How to complete this task
Extract all lines from the data beneath that include the word "next".

········

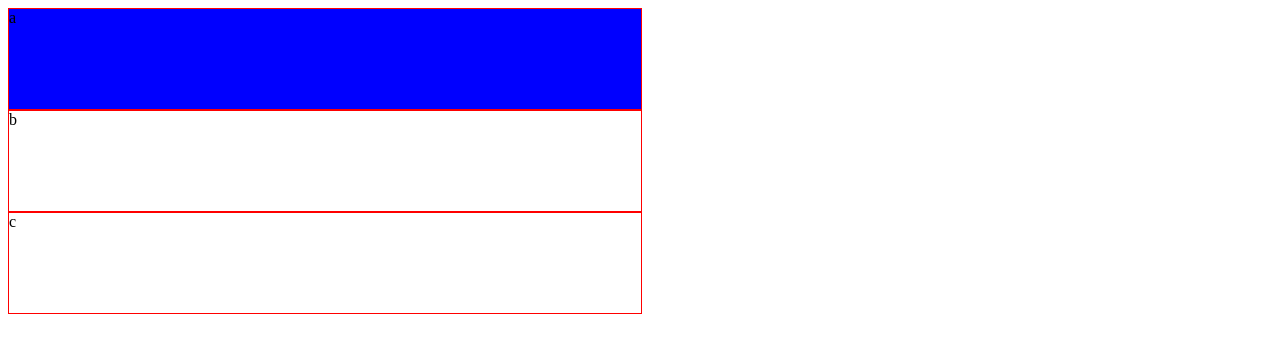
Repository: Nzhe/hehe
Page: real/colorbox/src/main/webapp/NewFile.html
An editor plug-in stored every save of this project. The page is shown before and after the next save, followed by the edit.
The browser window is 1280 px wide. The pictures show the whole page.

Above is the page before, as saved 2021-09-09 02:59:31.

### real/colorbox/src/main/webapp/NewFile.html
<!DOCTYPE html>
	<html>
		<head>
			<meta charset="UTF-8">
			<meta http-equiv="X-UA-Compatible" content="IE=edge">
    		<meta name="viewport" content="width=device-width, initial-scale=1.0">
   	 		<meta name="keywords" content="여기에 중요한 검색어를 입력합니다." />
			<meta name="description" content="이 사이트를 설멍할 수 있는 간단한 문구를 작성합니다." />
			<title>이 사이트에 가장 중요한 단어를 여기에 입력</title>
			<script src="https://ajax.googleapis.com/ajax/libs/jquery/3.5.1/jquery.min.js"></script>

			<style>
				div{
					width : 50%;
					height : 100px;
					border : 1px solid red;

					}
					#one{
					background : red;
					}
					#one{
					background : hellow;
					}
					#one{
					background : blue;
					}

			</style>

		</head>


	<body>
		<div id="one">a</div>
		<div id="two">b</div>
		<div id="three">c</div>
	</body>
</html>

After the next save:
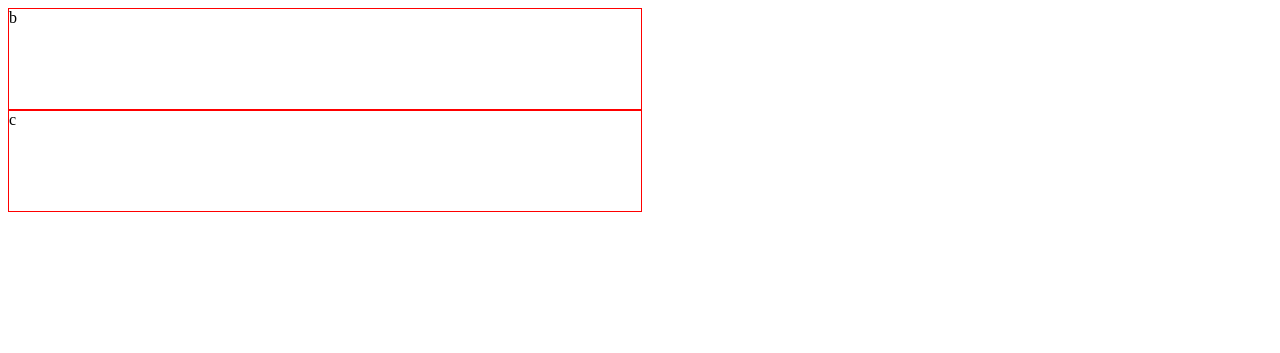
Saved 41 s later.
--- a/real/colorbox/src/main/webapp/NewFile.html
+++ b/real/colorbox/src/main/webapp/NewFile.html
@@ -32,7 +32,7 @@
 
 
 	<body>
-		<div id="one">a</div>
+		<div id="one" hidden="hidden">a</div>
 		<div id="two">b</div>
 		<div id="three">c</div>
 	</body>
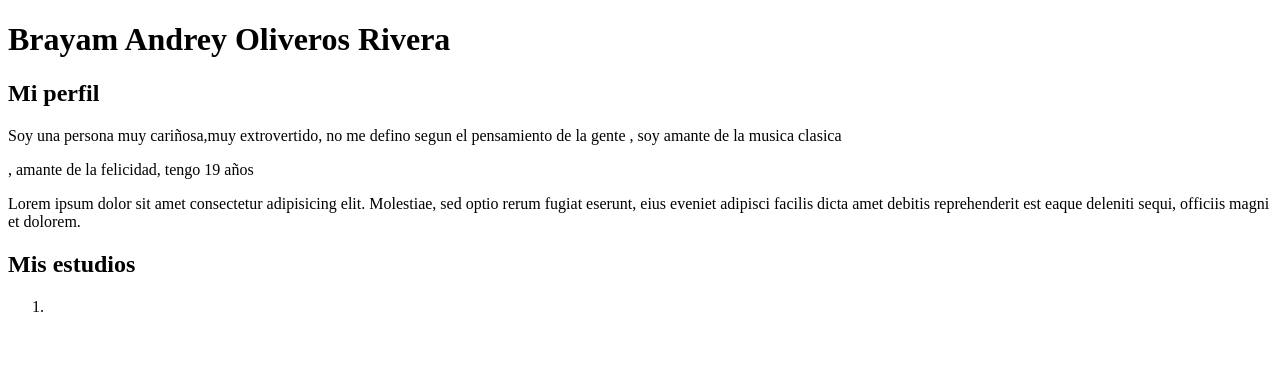
Repository: AndreyRi13/clasesweb
Page: index.html
The author's editor kept a copy of each file at every save. The page is drawn from the files as they stood at one save, then again after a run of saves.
The browser window is 1280 px wide. The pictures show the whole page.

Above is the page before, as saved 2020-09-17 07:23:40.

### index.html
<!DOCTYPE html>
<html lang="en">
<head>
    <meta charset="UTF-8">
    <meta name="viewport" content="width=device-width, initial-scale=1.0">

    <title>Mi primera pagina</title>
</head>
<body>
<h1>Brayam Andrey Oliveros Rivera</h1>

  <h2>Mi perfil</h2>

  <p>Soy una persona muy cariñosa,muy extrovertido, no me defino segun el pensamiento de la gente , soy amante de la musica clasica</p>
  <p>, amante de la felicidad, tengo 19 años</p>
  <p>Lorem ipsum dolor sit amet consectetur adipisicing elit. Molestiae, sed optio rerum fugiat eserunt, eius eveniet adipisci facilis  dicta amet debitis reprehenderit
    est eaque deleniti sequi, officiis magni et dolorem.</p>


    <h2>Mis estudios </h2>
    <ol>

        <li></li>
    </ol>

</body>
</html>

After the next 5 saves:
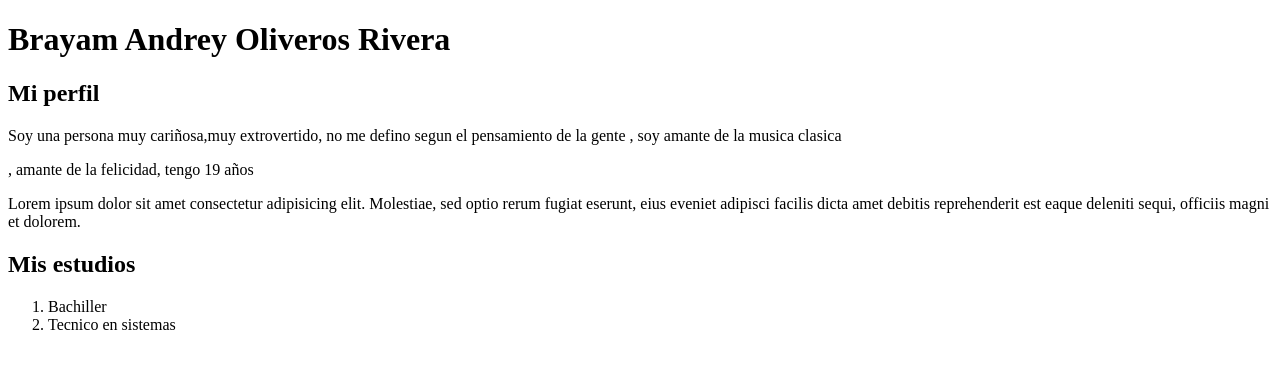
The 5 saves are shown as one change because they came seconds apart.
The last was saved 17 s later.
--- a/index.html
+++ b/index.html
@@ -19,8 +19,8 @@
 
     <h2>Mis estudios </h2>
     <ol>
-
-        <li></li>
+        <li>Bachiller</li>
+        <li>Tecnico en sistemas</li>
     </ol>
 
 </body>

········

Exercise solution
An editor plug-in stored every save of this project. The page is shown before and after the next save, followed by the edit.
After the next save:
After the next 5 saves:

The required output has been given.